*Exercise*
Extract every line below, verbatim.

Saved entries
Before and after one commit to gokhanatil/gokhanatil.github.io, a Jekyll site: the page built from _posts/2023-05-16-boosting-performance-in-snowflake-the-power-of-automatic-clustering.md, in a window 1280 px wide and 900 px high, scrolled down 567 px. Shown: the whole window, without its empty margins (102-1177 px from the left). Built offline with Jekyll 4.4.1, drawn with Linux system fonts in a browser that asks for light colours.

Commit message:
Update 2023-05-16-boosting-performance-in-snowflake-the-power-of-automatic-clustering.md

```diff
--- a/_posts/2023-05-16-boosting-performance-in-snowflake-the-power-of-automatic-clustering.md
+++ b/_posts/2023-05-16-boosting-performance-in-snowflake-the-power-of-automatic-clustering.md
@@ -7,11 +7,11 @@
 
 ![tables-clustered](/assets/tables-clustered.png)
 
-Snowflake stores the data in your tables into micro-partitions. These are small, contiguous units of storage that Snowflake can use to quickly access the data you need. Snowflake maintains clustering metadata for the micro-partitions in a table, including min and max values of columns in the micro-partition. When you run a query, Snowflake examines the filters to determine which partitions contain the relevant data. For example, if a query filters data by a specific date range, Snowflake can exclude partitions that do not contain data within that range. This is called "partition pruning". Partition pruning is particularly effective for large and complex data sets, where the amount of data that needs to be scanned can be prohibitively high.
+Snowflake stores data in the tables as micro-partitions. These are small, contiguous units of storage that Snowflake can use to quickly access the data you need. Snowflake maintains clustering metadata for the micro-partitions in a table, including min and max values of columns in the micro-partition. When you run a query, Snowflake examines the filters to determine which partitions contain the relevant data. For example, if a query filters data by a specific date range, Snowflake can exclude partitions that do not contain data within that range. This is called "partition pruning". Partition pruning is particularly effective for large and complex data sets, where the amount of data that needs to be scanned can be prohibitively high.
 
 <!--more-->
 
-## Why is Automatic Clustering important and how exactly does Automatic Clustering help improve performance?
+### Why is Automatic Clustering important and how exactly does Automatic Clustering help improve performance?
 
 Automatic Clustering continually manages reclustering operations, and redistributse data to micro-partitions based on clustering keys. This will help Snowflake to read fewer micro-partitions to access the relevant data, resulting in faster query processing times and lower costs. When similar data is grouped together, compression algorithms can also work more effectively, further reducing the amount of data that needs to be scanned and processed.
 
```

*Solution to this problem*
Before and after one commit to gokhanatil/gokhanatil.github.io, a Jekyll site: the page built from _posts/2023-05-16-boosting-performance-in-snowflake-the-power-of-automatic-clustering.md, in a window 1280 px wide and 900 px high, scrolled down 567 px. Shown: the whole window, without its empty margins (102-1177 px from the left). Built offline with Jekyll 4.4.1, drawn with Linux system fonts in a browser that asks for light colours.

Commit message:
Update 2023-05-16-boosting-performance-in-snowflake-the-power-of-automatic-clustering.md

```diff
--- a/_posts/2023-05-16-boosting-performance-in-snowflake-the-power-of-automatic-clustering.md
+++ b/_posts/2023-05-16-boosting-performance-in-snowflake-the-power-of-automatic-clustering.md
@@ -7,11 +7,11 @@
 
 ![tables-clustered](/assets/tables-clustered.png)
 
-Snowflake stores the data in your tables into micro-partitions. These are small, contiguous units of storage that Snowflake can use to quickly access the data you need. Snowflake maintains clustering metadata for the micro-partitions in a table, including min and max values of columns in the micro-partition. When you run a query, Snowflake examines the filters to determine which partitions contain the relevant data. For example, if a query filters data by a specific date range, Snowflake can exclude partitions that do not contain data within that range. This is called "partition pruning". Partition pruning is particularly effective for large and complex data sets, where the amount of data that needs to be scanned can be prohibitively high.
+Snowflake stores data in the tables as micro-partitions. These are small, contiguous units of storage that Snowflake can use to quickly access the data you need. Snowflake maintains clustering metadata for the micro-partitions in a table, including min and max values of columns in the micro-partition. When you run a query, Snowflake examines the filters to determine which partitions contain the relevant data. For example, if a query filters data by a specific date range, Snowflake can exclude partitions that do not contain data within that range. This is called "partition pruning". Partition pruning is particularly effective for large and complex data sets, where the amount of data that needs to be scanned can be prohibitively high.
 
 <!--more-->
 
-## Why is Automatic Clustering important and how exactly does Automatic Clustering help improve performance?
+### Why is Automatic Clustering important and how exactly does Automatic Clustering help improve performance?
 
 Automatic Clustering continually manages reclustering operations, and redistributse data to micro-partitions based on clustering keys. This will help Snowflake to read fewer micro-partitions to access the relevant data, resulting in faster query processing times and lower costs. When similar data is grouped together, compression algorithms can also work more effectively, further reducing the amount of data that needs to be scanned and processed.
 
```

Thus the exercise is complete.